Most people who have used LoopBack know that it is a highly-extensible, open-source Node.js framework that enables you to quickly create dynamic end-to-end REST APIs with little or no coding.

These REST APIs can be used by client applications (Web/Mobile/IoT/Other) to perform CRUD + Custom operations on any 3rd party application for which there is a LoopBack connector. Irrespective of the nature of the APIs/Client libraries exposed by the 3rd party application, the client has standard, simple and runtime agnostic REST APIs to perform actions on the application. That is the value proposition of LoopBack.

Now let’s consider the other side of the story: where an event occurs in a 3rd party application (ex. a record got created / updated / deleted). Different applications may expose these events through different mechanisms (Webhooks, Streaming, Polling API, Websockets, PubSub, PubSubHubbub, other). But what if client applications want to consume these events in a standard, simple and runtime agnostic way? Is that possible with LoopBack? Can we use the same LoopBack programming constructs of datasources, models and connectors for the events side of the story? It turns out that with a little work, it can be done and this post shows how.

Fundamentally, the architected solution should have the following components:

Component Description Example
Message Broker A hub to which the events can be published by the LoopBack application and from where consumers can receive messages through subscription. Example of common brokers are MQTT (mosquitto), Apache Kafka, AMQP (Rabbit), Redis pub/sub and many more.
Event Connector A plugin component for the LoopBack application which implements interfaces specific to events. This is analogous to the LoopBack CRUD connectors which implements the PersistedModel APIs. We have a connector implemented for each 3rd party application that we want to consume events from. Example connectors could be connector for Cloudant, DB2, DashDB, MySQL and many more.
Event Publisher A LoopBack app in which datasources and models can be created using the standard LoopBack APIs. The datasources are bound to Event Connectors. As an example, the datasource will have the Cloudant credentials and the model will identify the Cloudant collection for which I want the (CREATED/UPDATED/DELETED) events.
strong-pubsub This is the counterpart of strong-remoting for the events side of the story. We want the publisher (and possibly the consumer) to be de-coupled from the specific choice of broker. Strong-pubsub allows us to easily switch the broker without affecting the producer/consumer code.

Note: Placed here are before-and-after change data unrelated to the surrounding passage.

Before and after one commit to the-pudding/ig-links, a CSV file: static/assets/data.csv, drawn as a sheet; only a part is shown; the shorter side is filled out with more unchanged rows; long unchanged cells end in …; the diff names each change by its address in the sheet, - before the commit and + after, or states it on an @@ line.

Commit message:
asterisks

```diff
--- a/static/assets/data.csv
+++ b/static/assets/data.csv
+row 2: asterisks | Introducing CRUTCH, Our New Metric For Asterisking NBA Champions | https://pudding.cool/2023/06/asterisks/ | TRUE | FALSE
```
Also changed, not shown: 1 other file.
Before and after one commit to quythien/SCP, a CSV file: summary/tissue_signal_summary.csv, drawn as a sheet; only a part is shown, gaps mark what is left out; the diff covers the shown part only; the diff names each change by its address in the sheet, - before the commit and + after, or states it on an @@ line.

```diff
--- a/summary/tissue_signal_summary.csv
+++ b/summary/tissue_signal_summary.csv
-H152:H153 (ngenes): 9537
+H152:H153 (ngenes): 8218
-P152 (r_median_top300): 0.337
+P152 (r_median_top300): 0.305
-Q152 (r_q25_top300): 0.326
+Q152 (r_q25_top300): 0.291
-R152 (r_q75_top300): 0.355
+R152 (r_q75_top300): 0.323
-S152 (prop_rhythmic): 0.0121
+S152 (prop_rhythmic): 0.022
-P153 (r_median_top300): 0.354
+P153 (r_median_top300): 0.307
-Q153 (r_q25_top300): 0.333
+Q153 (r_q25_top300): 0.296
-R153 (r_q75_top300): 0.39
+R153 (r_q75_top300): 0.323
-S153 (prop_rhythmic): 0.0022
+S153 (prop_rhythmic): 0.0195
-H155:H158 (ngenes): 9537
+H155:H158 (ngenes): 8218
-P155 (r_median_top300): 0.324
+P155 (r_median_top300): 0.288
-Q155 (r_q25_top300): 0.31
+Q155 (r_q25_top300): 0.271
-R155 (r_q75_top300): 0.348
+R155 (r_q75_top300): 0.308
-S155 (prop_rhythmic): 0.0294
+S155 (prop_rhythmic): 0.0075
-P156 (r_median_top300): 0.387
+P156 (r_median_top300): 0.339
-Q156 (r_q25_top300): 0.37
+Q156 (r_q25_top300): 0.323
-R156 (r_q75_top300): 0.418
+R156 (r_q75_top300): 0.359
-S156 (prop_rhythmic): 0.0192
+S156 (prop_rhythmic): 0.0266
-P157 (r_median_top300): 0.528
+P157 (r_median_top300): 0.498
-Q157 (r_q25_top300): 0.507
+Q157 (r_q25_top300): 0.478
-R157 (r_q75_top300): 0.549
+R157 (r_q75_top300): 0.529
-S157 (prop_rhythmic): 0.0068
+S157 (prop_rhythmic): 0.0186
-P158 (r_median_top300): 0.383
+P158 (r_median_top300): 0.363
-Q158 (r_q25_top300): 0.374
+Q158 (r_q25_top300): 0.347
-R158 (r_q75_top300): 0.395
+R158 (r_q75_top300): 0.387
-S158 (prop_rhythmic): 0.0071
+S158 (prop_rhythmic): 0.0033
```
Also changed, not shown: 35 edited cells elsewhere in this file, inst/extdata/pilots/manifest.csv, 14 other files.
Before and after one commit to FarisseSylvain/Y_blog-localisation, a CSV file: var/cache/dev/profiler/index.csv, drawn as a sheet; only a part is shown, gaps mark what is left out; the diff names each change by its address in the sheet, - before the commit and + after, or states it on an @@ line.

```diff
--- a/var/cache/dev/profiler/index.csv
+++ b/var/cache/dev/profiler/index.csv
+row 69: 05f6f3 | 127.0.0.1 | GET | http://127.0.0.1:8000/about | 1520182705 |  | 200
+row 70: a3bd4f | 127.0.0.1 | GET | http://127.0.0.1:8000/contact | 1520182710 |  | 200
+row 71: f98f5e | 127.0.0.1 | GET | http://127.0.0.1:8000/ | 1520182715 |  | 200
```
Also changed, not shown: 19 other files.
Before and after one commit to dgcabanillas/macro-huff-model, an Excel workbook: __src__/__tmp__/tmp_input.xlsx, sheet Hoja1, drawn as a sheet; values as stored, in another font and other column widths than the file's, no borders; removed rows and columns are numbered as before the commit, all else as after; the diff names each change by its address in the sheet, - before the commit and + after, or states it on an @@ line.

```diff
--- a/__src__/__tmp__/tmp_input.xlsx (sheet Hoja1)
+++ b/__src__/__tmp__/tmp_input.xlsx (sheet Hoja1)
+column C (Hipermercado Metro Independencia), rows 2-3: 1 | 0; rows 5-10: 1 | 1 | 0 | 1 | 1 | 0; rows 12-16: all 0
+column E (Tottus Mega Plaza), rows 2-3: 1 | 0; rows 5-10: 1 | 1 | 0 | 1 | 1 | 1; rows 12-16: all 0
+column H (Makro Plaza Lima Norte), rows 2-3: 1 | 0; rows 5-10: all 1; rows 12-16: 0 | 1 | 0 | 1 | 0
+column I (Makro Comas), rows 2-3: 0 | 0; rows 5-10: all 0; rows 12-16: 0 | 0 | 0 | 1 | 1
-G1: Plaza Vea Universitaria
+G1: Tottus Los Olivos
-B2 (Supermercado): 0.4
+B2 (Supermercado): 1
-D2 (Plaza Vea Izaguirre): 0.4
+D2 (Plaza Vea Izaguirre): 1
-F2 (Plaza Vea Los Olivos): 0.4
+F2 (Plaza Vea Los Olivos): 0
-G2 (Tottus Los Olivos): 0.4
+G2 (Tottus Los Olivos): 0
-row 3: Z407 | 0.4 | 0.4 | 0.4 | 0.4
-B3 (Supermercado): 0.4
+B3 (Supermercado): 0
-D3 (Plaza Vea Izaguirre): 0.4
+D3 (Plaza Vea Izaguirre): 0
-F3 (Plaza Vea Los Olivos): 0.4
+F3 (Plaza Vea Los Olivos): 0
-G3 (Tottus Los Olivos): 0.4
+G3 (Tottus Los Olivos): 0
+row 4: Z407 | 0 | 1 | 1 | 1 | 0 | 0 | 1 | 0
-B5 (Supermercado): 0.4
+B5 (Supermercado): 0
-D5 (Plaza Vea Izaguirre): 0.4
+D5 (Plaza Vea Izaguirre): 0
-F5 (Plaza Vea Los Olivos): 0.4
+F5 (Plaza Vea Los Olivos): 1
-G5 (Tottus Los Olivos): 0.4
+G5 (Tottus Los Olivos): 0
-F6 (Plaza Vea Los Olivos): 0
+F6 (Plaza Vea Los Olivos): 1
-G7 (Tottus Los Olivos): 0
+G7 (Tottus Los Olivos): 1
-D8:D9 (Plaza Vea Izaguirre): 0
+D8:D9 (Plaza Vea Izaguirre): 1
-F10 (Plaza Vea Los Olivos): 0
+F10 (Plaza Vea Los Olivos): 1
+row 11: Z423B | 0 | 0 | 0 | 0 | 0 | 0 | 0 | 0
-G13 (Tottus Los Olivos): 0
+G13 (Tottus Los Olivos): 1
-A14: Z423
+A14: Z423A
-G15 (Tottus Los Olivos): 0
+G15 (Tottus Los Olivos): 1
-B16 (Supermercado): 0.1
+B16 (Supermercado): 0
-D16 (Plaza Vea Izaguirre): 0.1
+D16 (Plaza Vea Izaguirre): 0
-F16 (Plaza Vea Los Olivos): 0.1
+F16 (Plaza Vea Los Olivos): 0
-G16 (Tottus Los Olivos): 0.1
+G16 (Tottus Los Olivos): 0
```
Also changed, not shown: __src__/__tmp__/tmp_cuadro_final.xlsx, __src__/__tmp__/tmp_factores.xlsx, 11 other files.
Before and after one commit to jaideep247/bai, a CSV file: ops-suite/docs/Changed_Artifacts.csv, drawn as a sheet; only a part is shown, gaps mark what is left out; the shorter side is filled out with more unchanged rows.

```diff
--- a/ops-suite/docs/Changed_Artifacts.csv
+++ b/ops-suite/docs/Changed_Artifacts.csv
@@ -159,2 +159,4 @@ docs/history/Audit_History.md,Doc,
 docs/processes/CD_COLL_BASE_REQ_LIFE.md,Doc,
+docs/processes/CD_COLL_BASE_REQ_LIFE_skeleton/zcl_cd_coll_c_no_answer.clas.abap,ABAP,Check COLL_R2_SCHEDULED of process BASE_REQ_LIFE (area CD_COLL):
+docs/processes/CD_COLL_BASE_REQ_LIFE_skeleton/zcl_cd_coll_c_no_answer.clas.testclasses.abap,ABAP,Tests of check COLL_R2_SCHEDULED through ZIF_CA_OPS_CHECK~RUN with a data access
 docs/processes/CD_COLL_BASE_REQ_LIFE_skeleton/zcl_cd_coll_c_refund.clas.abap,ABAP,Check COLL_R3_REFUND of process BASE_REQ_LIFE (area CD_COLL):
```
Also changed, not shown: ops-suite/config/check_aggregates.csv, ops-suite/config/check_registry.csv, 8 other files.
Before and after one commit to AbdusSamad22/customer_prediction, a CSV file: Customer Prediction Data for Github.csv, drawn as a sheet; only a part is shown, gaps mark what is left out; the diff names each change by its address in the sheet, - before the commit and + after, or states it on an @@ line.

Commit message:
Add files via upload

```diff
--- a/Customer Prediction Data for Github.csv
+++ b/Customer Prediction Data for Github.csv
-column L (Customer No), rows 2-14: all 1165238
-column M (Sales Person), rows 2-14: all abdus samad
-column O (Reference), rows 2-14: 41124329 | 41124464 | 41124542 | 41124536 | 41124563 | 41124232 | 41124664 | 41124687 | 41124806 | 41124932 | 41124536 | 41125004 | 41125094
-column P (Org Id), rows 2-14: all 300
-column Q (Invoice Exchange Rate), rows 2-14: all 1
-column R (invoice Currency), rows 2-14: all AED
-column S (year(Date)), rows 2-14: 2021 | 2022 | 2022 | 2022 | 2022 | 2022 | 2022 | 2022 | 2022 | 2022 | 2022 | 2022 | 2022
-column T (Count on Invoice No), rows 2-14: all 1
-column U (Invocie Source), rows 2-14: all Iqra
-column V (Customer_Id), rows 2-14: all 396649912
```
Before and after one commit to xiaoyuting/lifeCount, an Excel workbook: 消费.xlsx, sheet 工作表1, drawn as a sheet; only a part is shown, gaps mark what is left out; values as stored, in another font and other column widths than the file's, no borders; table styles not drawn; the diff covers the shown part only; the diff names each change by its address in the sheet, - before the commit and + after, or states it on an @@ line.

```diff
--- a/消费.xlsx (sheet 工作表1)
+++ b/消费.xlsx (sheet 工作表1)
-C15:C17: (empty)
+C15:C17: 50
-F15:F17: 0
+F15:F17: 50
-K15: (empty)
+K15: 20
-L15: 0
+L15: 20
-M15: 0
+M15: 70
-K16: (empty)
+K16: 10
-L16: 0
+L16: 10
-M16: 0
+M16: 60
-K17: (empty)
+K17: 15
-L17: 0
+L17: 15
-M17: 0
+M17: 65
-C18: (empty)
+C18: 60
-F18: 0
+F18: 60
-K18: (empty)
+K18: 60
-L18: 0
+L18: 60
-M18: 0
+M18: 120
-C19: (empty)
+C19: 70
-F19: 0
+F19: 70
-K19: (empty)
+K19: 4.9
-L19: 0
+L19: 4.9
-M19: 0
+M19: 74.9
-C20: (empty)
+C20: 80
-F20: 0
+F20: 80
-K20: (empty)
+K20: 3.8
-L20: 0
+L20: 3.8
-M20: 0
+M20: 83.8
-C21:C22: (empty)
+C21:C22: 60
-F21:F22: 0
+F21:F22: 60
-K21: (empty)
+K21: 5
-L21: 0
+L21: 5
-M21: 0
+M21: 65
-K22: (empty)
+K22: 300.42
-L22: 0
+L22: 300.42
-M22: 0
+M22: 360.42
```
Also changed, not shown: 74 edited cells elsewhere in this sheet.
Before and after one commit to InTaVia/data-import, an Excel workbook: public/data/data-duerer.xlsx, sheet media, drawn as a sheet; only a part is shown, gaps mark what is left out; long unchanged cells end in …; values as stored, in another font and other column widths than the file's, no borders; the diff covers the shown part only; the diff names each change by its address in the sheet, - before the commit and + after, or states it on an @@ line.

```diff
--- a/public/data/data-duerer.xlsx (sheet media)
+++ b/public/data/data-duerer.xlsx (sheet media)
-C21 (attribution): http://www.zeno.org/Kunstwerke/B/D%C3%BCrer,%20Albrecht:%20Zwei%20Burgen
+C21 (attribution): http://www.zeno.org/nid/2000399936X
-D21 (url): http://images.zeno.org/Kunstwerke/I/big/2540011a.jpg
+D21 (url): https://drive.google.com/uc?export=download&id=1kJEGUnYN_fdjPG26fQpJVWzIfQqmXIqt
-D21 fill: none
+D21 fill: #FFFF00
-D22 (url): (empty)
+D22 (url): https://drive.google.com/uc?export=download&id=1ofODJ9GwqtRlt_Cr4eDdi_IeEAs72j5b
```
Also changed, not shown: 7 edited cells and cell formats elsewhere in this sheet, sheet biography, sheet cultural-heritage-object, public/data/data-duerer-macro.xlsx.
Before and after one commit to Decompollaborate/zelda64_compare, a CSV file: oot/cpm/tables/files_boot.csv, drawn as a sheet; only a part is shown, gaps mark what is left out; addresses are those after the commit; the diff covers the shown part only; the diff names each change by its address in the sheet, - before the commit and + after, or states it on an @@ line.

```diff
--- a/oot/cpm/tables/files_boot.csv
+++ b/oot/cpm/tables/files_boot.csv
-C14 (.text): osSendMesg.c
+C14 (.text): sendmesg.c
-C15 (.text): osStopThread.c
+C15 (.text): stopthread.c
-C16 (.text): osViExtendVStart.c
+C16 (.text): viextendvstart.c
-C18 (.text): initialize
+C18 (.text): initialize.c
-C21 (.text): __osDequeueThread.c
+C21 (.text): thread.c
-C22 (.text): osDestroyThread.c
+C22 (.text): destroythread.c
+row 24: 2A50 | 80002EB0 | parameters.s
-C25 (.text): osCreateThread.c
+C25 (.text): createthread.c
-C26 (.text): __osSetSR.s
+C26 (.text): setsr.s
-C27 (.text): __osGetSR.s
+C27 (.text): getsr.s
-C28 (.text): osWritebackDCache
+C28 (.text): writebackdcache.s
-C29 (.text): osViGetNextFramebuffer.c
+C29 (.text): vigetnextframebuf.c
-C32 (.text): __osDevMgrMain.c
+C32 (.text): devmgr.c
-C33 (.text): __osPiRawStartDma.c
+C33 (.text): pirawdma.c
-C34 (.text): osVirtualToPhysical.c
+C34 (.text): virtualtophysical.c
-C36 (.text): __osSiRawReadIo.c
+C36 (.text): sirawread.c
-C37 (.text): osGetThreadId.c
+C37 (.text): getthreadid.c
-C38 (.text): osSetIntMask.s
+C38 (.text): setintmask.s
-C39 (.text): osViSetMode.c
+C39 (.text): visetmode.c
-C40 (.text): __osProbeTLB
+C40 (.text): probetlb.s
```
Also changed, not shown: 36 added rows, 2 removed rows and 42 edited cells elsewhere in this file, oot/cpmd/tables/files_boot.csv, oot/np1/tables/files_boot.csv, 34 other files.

The diagram below shows end to end view of the solution.

LoopBack As An Event Publisher

Let’s look at each piece of the solution in greater detail.

1. Event Connector

The way CRUD connectors implement the PersistedModel interface, we want the Event Connectors to implement an interface specific to events. We propose an API with start() and stop() methods with the following semantics:

start() method uses the application specific APIs to retrieve events and uses the Event Emitter passed in the input argument to send this event to the LoopBack app.

stop() methods stops retrieving events from the application.

Note that the initialize() method of the connector is the same as in CRUD connectors and initializes the connection credentials to communicate with the application.

Another thing to mention here is that the Event Interface is defined as a CustomDAO in the post but it is possible to have it standardized (post review, changes and approval) as a part of the LoopBack framework the way SQLConnector/PersistedModel is. If that happens, then a CustomDAO would not be needed.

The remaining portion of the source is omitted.